“We are deeply saddened by this news and our sincere condolences go out to the family, fellow workers, and friends,” said Duncan Middlemiss, president and CEO of SAS.
Nor is this the only mine death in recent weeks. There has been a spate of fatalities in Australian mines. Eight people have lost their lives so far this year – two in a single week in May.
In the United States, 10 people died in mining related accidents during the first quarter of 2015, according to statistics kept by the Mining Heath and Safety Association.
In Canada the oil sands sector was hardest hit by deaths last year. Suncor had four in the first half of 2014. Canadian Natural Resources had one in December.
Add to that the conclusions of the public inquiry of the 2012 double fatality at Vale’s Sudbury operations, and mine safety is again in the headlines. Too bad the headlines only note accidents and deaths. I would like to see a headline telling me how many mine employees went home safely last week. I know the vast majority of them did.
To forget safety can be lethal. No one in the industry can ignore it for a single moment. That means the miners at the face, equipment operators, plant operators, office workers, and all those in between.
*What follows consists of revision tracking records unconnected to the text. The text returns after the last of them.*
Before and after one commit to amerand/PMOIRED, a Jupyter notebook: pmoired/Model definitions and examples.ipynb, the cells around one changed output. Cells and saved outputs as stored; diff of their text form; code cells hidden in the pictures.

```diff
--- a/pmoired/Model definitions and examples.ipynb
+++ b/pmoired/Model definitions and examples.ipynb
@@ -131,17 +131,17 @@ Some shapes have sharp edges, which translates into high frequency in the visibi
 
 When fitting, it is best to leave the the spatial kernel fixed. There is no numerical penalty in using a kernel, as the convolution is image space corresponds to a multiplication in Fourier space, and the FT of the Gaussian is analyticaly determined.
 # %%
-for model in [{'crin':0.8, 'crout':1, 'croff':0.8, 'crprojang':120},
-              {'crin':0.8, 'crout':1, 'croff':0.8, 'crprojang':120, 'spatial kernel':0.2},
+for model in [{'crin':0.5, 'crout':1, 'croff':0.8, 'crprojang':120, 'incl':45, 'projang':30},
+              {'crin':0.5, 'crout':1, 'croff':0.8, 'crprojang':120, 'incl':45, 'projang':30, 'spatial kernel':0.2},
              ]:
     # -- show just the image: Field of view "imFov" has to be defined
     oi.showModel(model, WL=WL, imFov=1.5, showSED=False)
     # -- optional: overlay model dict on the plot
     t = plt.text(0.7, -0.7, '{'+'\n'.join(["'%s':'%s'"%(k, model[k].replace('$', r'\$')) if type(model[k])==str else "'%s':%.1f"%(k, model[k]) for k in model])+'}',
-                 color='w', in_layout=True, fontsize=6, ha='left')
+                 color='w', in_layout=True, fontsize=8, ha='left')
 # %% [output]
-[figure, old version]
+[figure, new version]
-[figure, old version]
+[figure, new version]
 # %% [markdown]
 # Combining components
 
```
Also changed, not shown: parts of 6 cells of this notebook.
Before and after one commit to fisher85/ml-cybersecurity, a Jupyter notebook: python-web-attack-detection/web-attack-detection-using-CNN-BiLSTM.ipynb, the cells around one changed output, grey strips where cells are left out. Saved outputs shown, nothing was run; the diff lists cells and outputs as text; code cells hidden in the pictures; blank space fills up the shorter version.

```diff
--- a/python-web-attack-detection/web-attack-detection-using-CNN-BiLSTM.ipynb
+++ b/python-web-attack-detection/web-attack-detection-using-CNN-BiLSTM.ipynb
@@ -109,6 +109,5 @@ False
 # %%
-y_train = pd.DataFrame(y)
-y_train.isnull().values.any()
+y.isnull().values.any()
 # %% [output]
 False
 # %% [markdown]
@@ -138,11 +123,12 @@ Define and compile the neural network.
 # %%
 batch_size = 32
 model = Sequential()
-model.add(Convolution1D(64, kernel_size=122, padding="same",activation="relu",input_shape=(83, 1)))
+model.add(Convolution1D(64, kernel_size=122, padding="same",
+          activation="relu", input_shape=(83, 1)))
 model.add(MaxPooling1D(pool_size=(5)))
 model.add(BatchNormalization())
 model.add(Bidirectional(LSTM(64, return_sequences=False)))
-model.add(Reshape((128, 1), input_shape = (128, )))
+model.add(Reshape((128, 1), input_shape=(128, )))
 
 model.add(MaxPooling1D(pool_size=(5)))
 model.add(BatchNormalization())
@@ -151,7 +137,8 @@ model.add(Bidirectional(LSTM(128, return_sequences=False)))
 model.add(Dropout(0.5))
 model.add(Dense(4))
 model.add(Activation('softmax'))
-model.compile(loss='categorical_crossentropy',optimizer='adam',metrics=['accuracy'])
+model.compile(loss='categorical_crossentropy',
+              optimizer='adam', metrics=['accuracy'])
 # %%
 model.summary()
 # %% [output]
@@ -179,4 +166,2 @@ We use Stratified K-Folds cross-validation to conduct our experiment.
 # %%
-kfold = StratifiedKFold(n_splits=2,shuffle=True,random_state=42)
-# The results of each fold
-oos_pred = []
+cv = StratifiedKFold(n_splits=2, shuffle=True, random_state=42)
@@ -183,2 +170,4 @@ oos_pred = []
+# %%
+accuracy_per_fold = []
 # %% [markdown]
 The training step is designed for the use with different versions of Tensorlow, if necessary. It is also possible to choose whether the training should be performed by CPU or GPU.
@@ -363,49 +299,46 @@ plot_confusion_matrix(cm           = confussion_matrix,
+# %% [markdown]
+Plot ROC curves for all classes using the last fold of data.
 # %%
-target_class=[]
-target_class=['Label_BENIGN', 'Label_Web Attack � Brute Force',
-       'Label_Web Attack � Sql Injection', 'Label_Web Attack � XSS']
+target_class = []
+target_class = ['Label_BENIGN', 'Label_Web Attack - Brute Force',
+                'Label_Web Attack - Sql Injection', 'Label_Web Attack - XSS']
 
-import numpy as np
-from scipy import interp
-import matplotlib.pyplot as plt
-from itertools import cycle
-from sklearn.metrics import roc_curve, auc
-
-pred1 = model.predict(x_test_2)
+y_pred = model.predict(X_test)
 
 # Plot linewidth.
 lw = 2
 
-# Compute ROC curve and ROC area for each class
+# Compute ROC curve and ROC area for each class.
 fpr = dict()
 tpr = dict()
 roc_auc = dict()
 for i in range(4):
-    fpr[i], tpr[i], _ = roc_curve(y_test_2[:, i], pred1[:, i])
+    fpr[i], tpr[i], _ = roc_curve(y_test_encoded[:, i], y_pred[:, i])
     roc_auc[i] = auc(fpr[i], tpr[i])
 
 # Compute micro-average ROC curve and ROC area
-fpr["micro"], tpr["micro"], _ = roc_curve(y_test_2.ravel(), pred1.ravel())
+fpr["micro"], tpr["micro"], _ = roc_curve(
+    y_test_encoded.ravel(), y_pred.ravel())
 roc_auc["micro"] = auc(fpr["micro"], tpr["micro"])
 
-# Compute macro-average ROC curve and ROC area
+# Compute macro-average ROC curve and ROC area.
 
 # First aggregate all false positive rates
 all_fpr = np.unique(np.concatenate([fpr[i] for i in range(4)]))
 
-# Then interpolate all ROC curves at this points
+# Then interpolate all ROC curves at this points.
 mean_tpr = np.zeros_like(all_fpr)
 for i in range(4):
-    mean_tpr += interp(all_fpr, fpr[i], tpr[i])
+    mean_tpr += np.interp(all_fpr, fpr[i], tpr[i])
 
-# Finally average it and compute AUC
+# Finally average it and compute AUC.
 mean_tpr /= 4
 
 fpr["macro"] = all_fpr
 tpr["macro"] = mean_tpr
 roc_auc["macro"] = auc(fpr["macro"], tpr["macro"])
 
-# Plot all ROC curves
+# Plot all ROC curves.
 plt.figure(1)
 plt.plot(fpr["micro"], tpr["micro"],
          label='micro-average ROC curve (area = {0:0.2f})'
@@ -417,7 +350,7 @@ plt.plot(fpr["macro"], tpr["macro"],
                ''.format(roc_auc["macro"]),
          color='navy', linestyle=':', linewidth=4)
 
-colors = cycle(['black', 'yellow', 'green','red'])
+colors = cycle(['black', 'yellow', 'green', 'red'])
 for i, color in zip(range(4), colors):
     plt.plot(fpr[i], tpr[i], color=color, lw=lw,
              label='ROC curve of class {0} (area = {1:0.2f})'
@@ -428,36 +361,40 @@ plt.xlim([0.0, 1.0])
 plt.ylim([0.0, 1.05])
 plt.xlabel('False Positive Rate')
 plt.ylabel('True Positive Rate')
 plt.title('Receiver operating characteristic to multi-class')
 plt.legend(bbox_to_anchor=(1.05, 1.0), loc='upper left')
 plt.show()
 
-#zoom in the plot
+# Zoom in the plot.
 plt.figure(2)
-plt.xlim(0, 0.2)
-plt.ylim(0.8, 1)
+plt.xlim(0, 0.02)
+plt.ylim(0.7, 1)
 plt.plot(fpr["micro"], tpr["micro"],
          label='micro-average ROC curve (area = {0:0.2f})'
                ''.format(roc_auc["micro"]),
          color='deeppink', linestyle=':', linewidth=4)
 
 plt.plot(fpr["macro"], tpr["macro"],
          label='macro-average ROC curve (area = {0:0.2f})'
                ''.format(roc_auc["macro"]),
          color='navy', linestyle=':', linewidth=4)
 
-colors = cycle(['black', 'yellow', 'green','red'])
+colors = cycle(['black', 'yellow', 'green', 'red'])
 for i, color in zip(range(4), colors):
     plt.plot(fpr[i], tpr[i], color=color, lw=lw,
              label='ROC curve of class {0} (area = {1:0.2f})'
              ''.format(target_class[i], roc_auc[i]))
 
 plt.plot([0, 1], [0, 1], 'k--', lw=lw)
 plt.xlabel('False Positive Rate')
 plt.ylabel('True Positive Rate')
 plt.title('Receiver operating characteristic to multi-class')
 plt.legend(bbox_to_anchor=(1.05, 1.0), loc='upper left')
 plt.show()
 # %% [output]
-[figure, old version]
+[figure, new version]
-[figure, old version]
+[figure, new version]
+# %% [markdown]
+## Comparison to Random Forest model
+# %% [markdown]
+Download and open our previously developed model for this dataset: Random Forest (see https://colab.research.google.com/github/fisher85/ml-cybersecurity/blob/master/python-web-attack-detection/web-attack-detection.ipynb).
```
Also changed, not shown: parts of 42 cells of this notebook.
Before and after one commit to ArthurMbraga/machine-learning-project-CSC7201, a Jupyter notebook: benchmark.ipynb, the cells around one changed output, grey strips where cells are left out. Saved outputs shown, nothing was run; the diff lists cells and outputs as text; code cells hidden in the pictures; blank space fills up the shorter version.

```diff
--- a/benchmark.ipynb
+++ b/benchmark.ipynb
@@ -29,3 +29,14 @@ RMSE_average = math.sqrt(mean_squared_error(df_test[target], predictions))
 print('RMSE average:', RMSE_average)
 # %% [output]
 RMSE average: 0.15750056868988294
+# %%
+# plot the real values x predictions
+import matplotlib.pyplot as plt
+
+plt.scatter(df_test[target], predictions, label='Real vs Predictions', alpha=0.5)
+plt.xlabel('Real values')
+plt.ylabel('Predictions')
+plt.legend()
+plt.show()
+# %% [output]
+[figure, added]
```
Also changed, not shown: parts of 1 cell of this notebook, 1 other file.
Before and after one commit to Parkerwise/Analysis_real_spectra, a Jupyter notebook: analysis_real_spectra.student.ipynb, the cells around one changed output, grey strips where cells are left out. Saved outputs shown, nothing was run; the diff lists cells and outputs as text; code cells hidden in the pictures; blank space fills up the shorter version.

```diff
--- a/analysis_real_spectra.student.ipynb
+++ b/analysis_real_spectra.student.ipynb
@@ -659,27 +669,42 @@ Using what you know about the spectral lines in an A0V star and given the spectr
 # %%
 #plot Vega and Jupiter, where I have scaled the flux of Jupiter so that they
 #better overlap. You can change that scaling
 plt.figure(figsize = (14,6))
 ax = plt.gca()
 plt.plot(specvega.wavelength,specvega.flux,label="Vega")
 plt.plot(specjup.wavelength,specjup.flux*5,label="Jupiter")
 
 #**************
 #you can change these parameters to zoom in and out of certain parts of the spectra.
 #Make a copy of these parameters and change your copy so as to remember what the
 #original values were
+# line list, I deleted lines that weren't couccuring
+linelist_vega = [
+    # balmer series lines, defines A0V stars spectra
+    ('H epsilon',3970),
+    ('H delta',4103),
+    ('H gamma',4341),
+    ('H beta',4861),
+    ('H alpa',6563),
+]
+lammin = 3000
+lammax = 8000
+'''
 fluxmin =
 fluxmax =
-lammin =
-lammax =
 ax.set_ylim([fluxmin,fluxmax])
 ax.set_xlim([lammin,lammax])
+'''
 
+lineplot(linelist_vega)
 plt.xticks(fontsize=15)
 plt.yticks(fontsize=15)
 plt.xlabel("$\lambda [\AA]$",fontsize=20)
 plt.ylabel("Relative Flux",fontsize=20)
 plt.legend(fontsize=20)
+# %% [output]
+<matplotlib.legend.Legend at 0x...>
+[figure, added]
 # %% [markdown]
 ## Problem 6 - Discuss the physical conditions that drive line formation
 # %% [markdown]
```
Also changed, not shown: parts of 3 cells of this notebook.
And if readers need a bit of reminding, they should re-read the April 2015 edition of CMJ.